Formula 1 commercial rights manager Bernie Ecclestone has told German courts that he feared being on the receiving end of a costly tax probe if he did not pay former BayernLB banker Gerhard Gribkowsky to keep quiet.
Ecclestone has been testifying in the trial of Gribkowsky, who is charged with bribery, embezzlement and tax evasion over the sale of F1 in 2005. Speaking to the courts about a $44 million payment that was made, Ecclestone said: "I had no alternative at the time. The only alternative was that the British tax authorities followed a case that would have been very expensive for me."
He added: "The tax risk would have exceeded two billion pounds [$3.1b]. I paid him (Gribkowsky) to keep calm and not to do silly things. I knew he wanted to start a business."

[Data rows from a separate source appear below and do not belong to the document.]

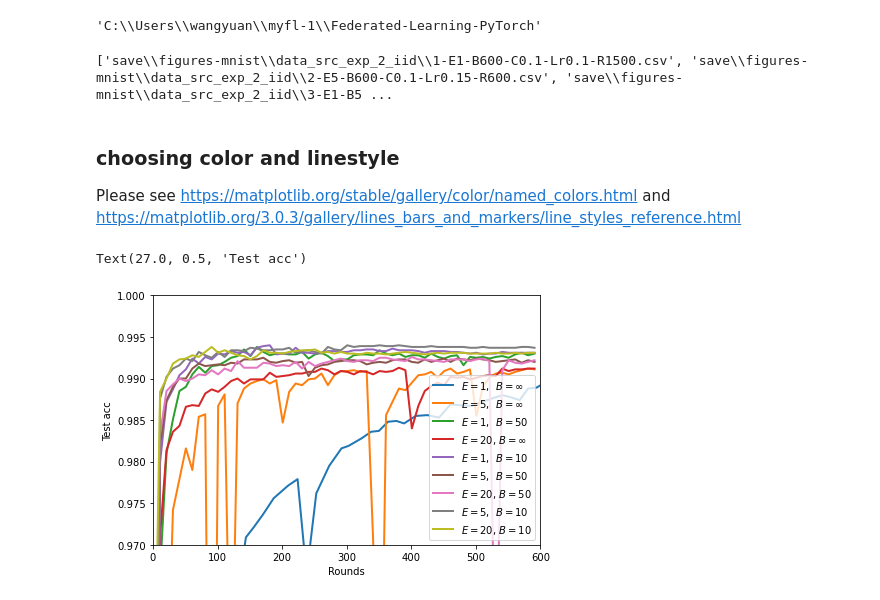
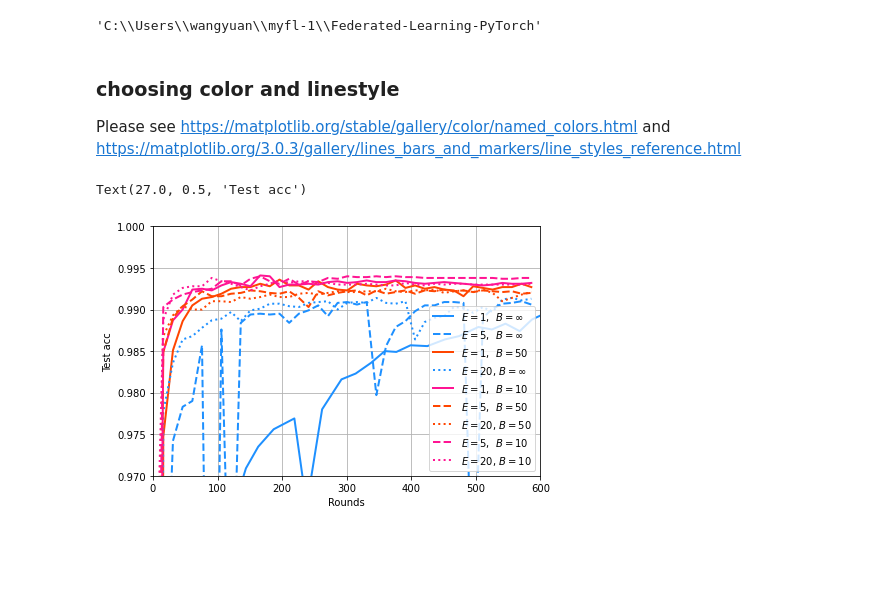
Before and after one commit to ywang037/Federated-Learning-PyTorch, a Jupyter notebook: helper-plot-csv-exp-2.ipynb, the cells around one changed output. Drawn from its saved outputs; the diff is of its cells as text; code cells hidden in the pictures; blank space fills up the shorter version.

```diff
--- a/helper-plot-csv-exp-2.ipynb
+++ b/helper-plot-csv-exp-2.ipynb
@@ -20,17 +21,14 @@ _, _, filenames_1 = next(walk(file_path_1))
 # something = os.listdir(file_path)
 # print(something)
 # %%
-files_to_read = [join(file_path,f) for f in filenames]
+files_to_read_1 = [join(file_path_1,f) for f in filenames_1]
+files_to_read_2 = [join(file_path_2,f) for f in filenames_2]
 # file_1 = os.path.join(file_path,'1-E1-B600-C0.1-Lr0.1-R1500.csv')
 # print(file_1)
-print(files_to_read)
+# print(files_to_read)
-# %% [output]
-['save\\figures-mnist\\data_src_exp_2_iid\\1-E1-B600-C0.1-Lr0.1-R1500.csv', 'save\\figures-mnist\\data_src_exp_2_iid\\2-E5-B600-C0.1-Lr0.15-R600.csv', 'save\\figures-mnist\\data_src_exp_2_iid\\3-E1-B5 ...
 # %%
-df = [pd.read_csv(f) for f in files_to_read]
+df_1 = [pd.read_csv(f) for f in files_to_read_1]
+df_2 = [pd.read_csv(f) for f in files_to_read_2]
 # print(len(df))
 # print(df[0])
-
-# data1 = pd.read_csv(file_1)
-# print(data1)
 # %%
@@ -81,22 +81,23 @@ run_linestyles[8] = ':'
 ### choosing color and linestyle
 Please see https://matplotlib.org/stable/gallery/color/named_colors.html and https://matplotlib.org/3.0.3/gallery/lines_bars_and_markers/line_styles_reference.html
 # %%
-step=10
+# plot the first figure for experiment 2 with iid data
+step_1=15
 plt.figure()
-for i, data in enumerate(df):
+for i, data in enumerate(df_1):
 #     step = 5 if i==1 else 5
-    x = [dx for j, dx in enumerate(data['Step'].tolist()) if j % step == 0]
-    y = [dy for j, dy in enumerate(data['Value'].tolist()) if j % step == 0]
-#     plt.plot(x,y,label=run_labels[i], linestyle=run_linestyles[i], color=run_colors[i],linewidth=2)
-    plt.plot(x,y,label=run_labels[i],linewidth=2)
+    x = [dx for j, dx in enumerate(data['Step'].tolist()) if j % step_1 == 0]
+    y = [dy for j, dy in enumerate(data['Value'].tolist()) if j % step_1 == 0]
+    plt.plot(x,y,label=run_labels[i], linestyle=run_linestyles[i], color=run_colors[i],linewidth=2)
+#     plt.plot(x,y,label=run_labels[i],linewidth=2)
     plt.legend(loc='lower right')
-
+plt.grid()
 plt.tight_layout()
 plt.xlim(0,600)
 plt.ylim(0.97,1.0)
 plt.xlabel('Rounds')
 plt.ylabel('Test acc')
 # plt.savefig('save/figures/first-try.png')
 # %% [output]
 Text(27.0, 0.5, 'Test acc')
-[figure, old version]
+[figure, new version]
```
Also changed, not shown: parts of 3 cells of this notebook.
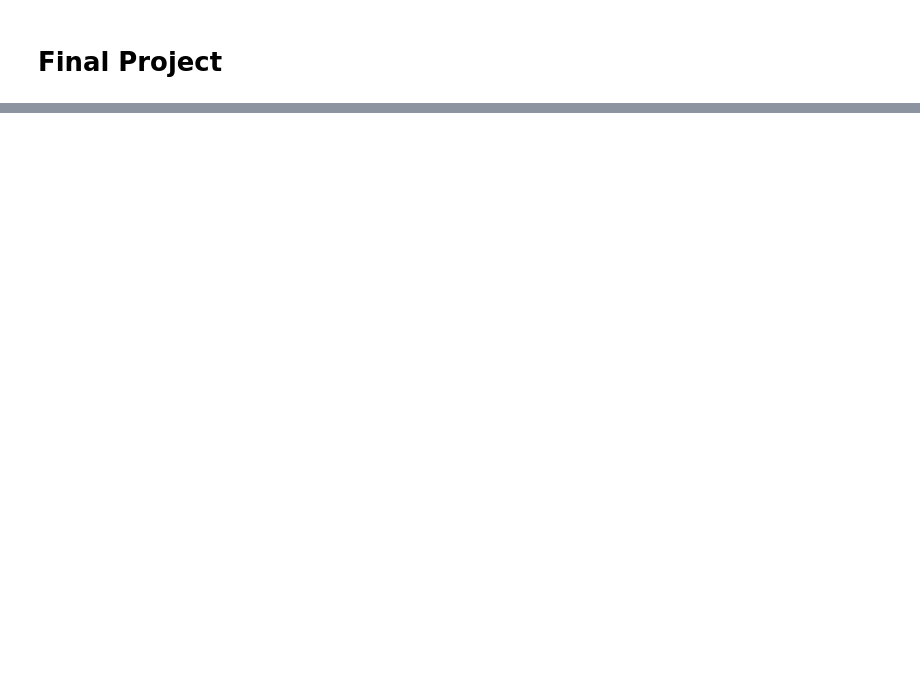
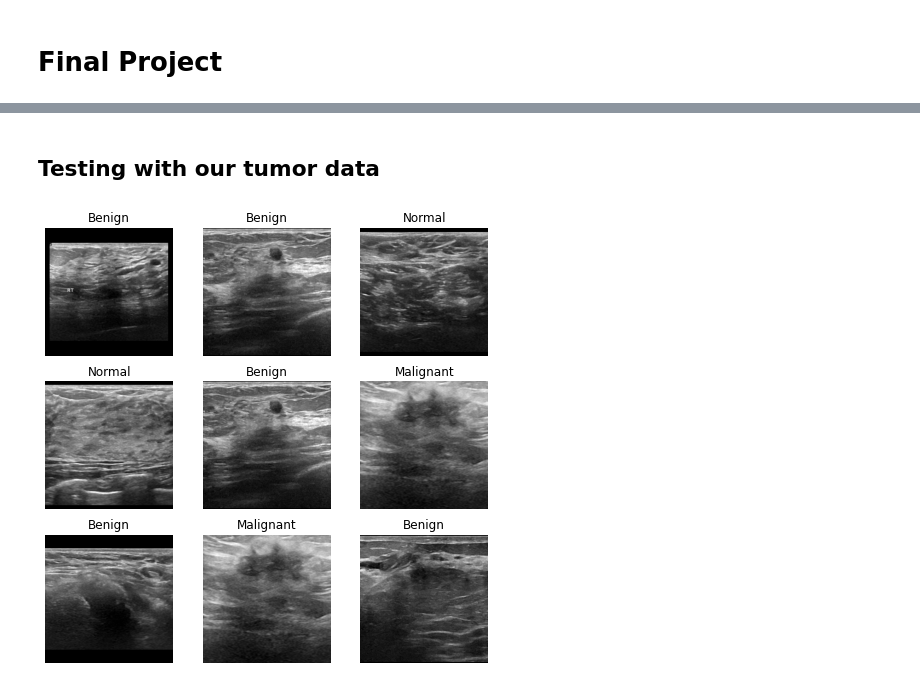
Before and after one commit to johnleh/Comp562-Final-Project, a Jupyter notebook: Comp562 Final Project.ipynb, the cells around one changed output, grey strips where cells are left out. Cells and saved outputs as stored; diff of their text form; code cells hidden in the pictures; blank space fills up the shorter version.

```diff
--- a/Comp562 Final Project.ipynb
+++ b/Comp562 Final Project.ipynb
@@ -10,0 +79,42 @@ ModuleNotFoundError: No module named 'tensorflow'
+# %% [markdown]
+## Testing with our tumor data
+# %%
+# Following https://medium.com/secure-and-private-ai-writing-challenge/loading-image-using-pytorch-c2e2dcce6ef2
+# Get the data
+data_dir = './data/Dataset_BUSI_with_GT_no_masks/'  # image directory
+
+    # Here, we can add and extra convolutions/filters/etc of our own to the data
+transform = transforms.Compose([transforms.CenterCrop(500), transforms.ToTensor()])  # crop all to same size, transform to tensors
+dataset = datasets.ImageFolder(data_dir, transform=transform)  # load images
+
+# Split into testing and training sets
+num_samples = len(dataset)
+num_test = int(0.1 * num_samples)  # ~10%
+test_set = torch.utils.data.Subset(dataset, range(num_test))  # take first 10%
+train_set = torch.utils.data.Subset(dataset, range(num_test, num_samples))  # take the rest
+
+# Extract images and labels
+train_dataloader = torch.utils.data.DataLoader(train_set, batch_size=32, shuffle=True)  # Split into batches
+images, labels = next(iter(train_dataloader))
+
+# What do the labels mean?
+labels_map = {
+    0: "Benign",
+    1: "Malignant",
+    2: "Normal"
+}
+
+# Show a few samples
+figure = plt.figure(figsize=(8, 8))
+cols, rows = 3, 3
+for i in range(1, cols * rows + 1):
+    sample_idx = torch.randint(len(images), size=(1,)).item()
+    img = np.transpose(images[sample_idx].numpy(), (1, 2, 0))
+    lab = labels[sample_idx].item()
+    figure.add_subplot(rows, cols, i)
+    plt.title(labels_map[lab])
+    plt.axis("off")
+    plt.imshow(img.squeeze(), cmap="gray")
+plt.show()
+# %% [output]
+[figure, added]
```
Also changed, not shown: parts of 8 cells of this notebook, 2 other files.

Ecclestone has been promised immunity from prosecution for anything he says in his testimony, but could yet be implicated for his role in the affair. He said that Gribkowsky never openly threatened to tip off the British tax authorities, but that he felt there was enough risk of it happening.
Ecclestone also revealed that $29 million of the money was paid to Gribkowsky via former Renault team boss Flavio Briatore. He explained Briatore knew the reason for the payment: "I said I was being shaken down."